** Opening Record excerpts block **

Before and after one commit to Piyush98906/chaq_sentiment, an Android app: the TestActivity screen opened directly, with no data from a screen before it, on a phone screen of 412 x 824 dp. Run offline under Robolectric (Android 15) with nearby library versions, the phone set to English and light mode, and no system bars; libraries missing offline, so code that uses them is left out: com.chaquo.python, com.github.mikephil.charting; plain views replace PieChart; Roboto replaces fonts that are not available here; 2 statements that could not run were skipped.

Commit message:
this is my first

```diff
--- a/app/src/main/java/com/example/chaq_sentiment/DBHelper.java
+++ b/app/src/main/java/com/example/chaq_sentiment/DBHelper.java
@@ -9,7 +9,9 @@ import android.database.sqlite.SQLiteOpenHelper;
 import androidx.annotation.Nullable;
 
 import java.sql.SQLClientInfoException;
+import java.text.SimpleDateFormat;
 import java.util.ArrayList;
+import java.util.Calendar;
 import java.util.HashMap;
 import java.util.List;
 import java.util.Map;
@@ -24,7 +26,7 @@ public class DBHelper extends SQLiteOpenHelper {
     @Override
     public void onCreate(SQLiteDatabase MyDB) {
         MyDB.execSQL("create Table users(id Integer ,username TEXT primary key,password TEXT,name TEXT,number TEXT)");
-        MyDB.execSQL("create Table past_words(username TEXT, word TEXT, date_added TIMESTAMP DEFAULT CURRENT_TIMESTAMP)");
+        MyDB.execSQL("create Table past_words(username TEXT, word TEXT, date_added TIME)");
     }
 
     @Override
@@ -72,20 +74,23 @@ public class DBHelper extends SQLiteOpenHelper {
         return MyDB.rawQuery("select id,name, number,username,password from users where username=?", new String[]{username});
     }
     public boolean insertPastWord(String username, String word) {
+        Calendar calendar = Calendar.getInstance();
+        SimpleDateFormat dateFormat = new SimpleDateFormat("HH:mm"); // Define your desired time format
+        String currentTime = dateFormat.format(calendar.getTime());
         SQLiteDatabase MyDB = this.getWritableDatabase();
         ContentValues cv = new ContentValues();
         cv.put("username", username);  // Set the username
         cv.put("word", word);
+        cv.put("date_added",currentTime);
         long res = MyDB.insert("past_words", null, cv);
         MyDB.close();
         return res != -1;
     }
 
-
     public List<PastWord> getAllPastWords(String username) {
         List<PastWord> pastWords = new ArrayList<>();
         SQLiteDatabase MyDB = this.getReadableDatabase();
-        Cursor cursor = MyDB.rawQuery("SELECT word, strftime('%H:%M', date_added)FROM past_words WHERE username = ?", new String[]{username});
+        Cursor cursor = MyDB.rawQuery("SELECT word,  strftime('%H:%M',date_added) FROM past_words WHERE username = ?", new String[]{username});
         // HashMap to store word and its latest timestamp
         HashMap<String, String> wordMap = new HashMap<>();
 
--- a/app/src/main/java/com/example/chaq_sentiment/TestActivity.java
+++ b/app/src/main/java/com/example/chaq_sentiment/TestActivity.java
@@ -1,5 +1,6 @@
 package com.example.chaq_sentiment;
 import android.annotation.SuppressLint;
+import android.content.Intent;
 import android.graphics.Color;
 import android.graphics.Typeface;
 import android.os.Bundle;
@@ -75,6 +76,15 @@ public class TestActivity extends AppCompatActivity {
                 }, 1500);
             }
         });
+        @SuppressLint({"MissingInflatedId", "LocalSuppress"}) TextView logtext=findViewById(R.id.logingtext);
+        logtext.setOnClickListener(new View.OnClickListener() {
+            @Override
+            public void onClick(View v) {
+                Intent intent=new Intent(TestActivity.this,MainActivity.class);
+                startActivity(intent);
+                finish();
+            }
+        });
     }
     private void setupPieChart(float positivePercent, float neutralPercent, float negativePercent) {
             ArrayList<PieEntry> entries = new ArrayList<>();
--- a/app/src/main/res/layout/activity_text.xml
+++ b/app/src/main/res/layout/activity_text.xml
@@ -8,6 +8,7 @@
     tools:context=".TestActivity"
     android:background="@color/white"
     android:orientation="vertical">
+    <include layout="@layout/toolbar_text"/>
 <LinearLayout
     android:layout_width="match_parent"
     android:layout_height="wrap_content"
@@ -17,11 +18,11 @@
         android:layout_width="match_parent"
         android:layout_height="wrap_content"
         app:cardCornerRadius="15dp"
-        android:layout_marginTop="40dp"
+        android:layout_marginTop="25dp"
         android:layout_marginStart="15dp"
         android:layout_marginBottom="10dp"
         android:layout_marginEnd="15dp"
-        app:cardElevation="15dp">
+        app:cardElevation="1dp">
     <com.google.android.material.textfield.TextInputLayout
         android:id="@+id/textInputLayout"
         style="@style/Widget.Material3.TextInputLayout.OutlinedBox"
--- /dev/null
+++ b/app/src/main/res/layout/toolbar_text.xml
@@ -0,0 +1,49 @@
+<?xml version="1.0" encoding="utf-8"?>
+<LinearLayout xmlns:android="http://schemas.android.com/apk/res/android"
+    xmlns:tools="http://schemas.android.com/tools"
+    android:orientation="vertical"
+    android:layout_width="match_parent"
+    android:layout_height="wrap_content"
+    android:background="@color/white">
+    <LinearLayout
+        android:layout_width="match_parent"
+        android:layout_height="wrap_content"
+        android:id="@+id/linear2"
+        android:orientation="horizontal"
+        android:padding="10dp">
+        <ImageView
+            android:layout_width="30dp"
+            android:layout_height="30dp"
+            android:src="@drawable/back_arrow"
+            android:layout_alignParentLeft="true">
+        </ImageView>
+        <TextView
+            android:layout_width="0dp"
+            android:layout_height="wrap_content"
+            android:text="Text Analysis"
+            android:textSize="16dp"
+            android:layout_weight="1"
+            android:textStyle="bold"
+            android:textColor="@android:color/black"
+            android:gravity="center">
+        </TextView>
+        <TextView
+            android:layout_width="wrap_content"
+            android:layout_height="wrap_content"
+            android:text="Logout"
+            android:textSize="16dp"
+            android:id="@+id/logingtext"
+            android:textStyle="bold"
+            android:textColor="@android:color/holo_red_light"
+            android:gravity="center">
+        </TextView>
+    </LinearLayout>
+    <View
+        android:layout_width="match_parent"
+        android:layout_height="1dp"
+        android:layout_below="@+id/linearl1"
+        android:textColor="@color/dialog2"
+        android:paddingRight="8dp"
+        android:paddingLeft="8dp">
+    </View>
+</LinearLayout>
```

** Closing Record excerpts block **

• **Requirement**: Please output the records once more, exactly as they were written.

• **Response to the exercise**:
Before and after one commit to Piyush98906/chaq_sentiment, an Android app: the TestActivity screen opened directly, with no data from a screen before it, on a phone screen of 412 x 824 dp. Run offline under Robolectric (Android 15) with nearby library versions, the phone set to English and light mode, and no system bars; libraries missing offline, so code that uses them is left out: com.chaquo.python, com.github.mikephil.charting; plain views replace PieChart; Roboto replaces fonts that are not available here; 2 statements that could not run were skipped.

Commit message:
this is my first

```diff
--- a/app/src/main/java/com/example/chaq_sentiment/DBHelper.java
+++ b/app/src/main/java/com/example/chaq_sentiment/DBHelper.java
@@ -9,7 +9,9 @@ import android.database.sqlite.SQLiteOpenHelper;
 import androidx.annotation.Nullable;
 
 import java.sql.SQLClientInfoException;
+import java.text.SimpleDateFormat;
 import java.util.ArrayList;
+import java.util.Calendar;
 import java.util.HashMap;
 import java.util.List;
 import java.util.Map;
@@ -24,7 +26,7 @@ public class DBHelper extends SQLiteOpenHelper {
     @Override
     public void onCreate(SQLiteDatabase MyDB) {
         MyDB.execSQL("create Table users(id Integer ,username TEXT primary key,password TEXT,name TEXT,number TEXT)");
-        MyDB.execSQL("create Table past_words(username TEXT, word TEXT, date_added TIMESTAMP DEFAULT CURRENT_TIMESTAMP)");
+        MyDB.execSQL("create Table past_words(username TEXT, word TEXT, date_added TIME)");
     }
 
     @Override
@@ -72,20 +74,23 @@ public class DBHelper extends SQLiteOpenHelper {
         return MyDB.rawQuery("select id,name, number,username,password from users where username=?", new String[]{username});
     }
     public boolean insertPastWord(String username, String word) {
+        Calendar calendar = Calendar.getInstance();
+        SimpleDateFormat dateFormat = new SimpleDateFormat("HH:mm"); // Define your desired time format
+        String currentTime = dateFormat.format(calendar.getTime());
         SQLiteDatabase MyDB = this.getWritableDatabase();
         ContentValues cv = new ContentValues();
         cv.put("username", username);  // Set the username
         cv.put("word", word);
+        cv.put("date_added",currentTime);
         long res = MyDB.insert("past_words", null, cv);
         MyDB.close();
         return res != -1;
     }
 
-
     public List<PastWord> getAllPastWords(String username) {
         List<PastWord> pastWords = new ArrayList<>();
         SQLiteDatabase MyDB = this.getReadableDatabase();
-        Cursor cursor = MyDB.rawQuery("SELECT word, strftime('%H:%M', date_added)FROM past_words WHERE username = ?", new String[]{username});
+        Cursor cursor = MyDB.rawQuery("SELECT word,  strftime('%H:%M',date_added) FROM past_words WHERE username = ?", new String[]{username});
         // HashMap to store word and its latest timestamp
         HashMap<String, String> wordMap = new HashMap<>();
 
--- a/app/src/main/java/com/example/chaq_sentiment/TestActivity.java
+++ b/app/src/main/java/com/example/chaq_sentiment/TestActivity.java
@@ -1,5 +1,6 @@
 package com.example.chaq_sentiment;
 import android.annotation.SuppressLint;
+import android.content.Intent;
 import android.graphics.Color;
 import android.graphics.Typeface;
 import android.os.Bundle;
@@ -75,6 +76,15 @@ public class TestActivity extends AppCompatActivity {
                 }, 1500);
             }
         });
+        @SuppressLint({"MissingInflatedId", "LocalSuppress"}) TextView logtext=findViewById(R.id.logingtext);
+        logtext.setOnClickListener(new View.OnClickListener() {
+            @Override
+            public void onClick(View v) {
+                Intent intent=new Intent(TestActivity.this,MainActivity.class);
+                startActivity(intent);
+                finish();
+            }
+        });
     }
     private void setupPieChart(float positivePercent, float neutralPercent, float negativePercent) {
             ArrayList<PieEntry> entries = new ArrayList<>();
--- a/app/src/main/res/layout/activity_text.xml
+++ b/app/src/main/res/layout/activity_text.xml
@@ -8,6 +8,7 @@
     tools:context=".TestActivity"
     android:background="@color/white"
     android:orientation="vertical">
+    <include layout="@layout/toolbar_text"/>
 <LinearLayout
     android:layout_width="match_parent"
     android:layout_height="wrap_content"
@@ -17,11 +18,11 @@
         android:layout_width="match_parent"
         android:layout_height="wrap_content"
         app:cardCornerRadius="15dp"
-        android:layout_marginTop="40dp"
+        android:layout_marginTop="25dp"
         android:layout_marginStart="15dp"
         android:layout_marginBottom="10dp"
         android:layout_marginEnd="15dp"
-        app:cardElevation="15dp">
+        app:cardElevation="1dp">
     <com.google.android.material.textfield.TextInputLayout
         android:id="@+id/textInputLayout"
         style="@style/Widget.Material3.TextInputLayout.OutlinedBox"
--- /dev/null
+++ b/app/src/main/res/layout/toolbar_text.xml
@@ -0,0 +1,49 @@
+<?xml version="1.0" encoding="utf-8"?>
+<LinearLayout xmlns:android="http://schemas.android.com/apk/res/android"
+    xmlns:tools="http://schemas.android.com/tools"
+    android:orientation="vertical"
+    android:layout_width="match_parent"
+    android:layout_height="wrap_content"
+    android:background="@color/white">
+    <LinearLayout
+        android:layout_width="match_parent"
+        android:layout_height="wrap_content"
+        android:id="@+id/linear2"
+        android:orientation="horizontal"
+        android:padding="10dp">
+        <ImageView
+            android:layout_width="30dp"
+            android:layout_height="30dp"
+            android:src="@drawable/back_arrow"
+            android:layout_alignParentLeft="true">
+        </ImageView>
+        <TextView
+            android:layout_width="0dp"
+            android:layout_height="wrap_content"
+            android:text="Text Analysis"
+            android:textSize="16dp"
+            android:layout_weight="1"
+            android:textStyle="bold"
+            android:textColor="@android:color/black"
+            android:gravity="center">
+        </TextView>
+        <TextView
+            android:layout_width="wrap_content"
+            android:layout_height="wrap_content"
+            android:text="Logout"
+            android:textSize="16dp"
+            android:id="@+id/logingtext"
+            android:textStyle="bold"
+            android:textColor="@android:color/holo_red_light"
+            android:gravity="center">
+        </TextView>
+    </LinearLayout>
+    <View
+        android:layout_width="match_parent"
+        android:layout_height="1dp"
+        android:layout_below="@+id/linearl1"
+        android:textColor="@color/dialog2"
+        android:paddingRight="8dp"
+        android:paddingLeft="8dp">
+    </View>
+</LinearLayout>
```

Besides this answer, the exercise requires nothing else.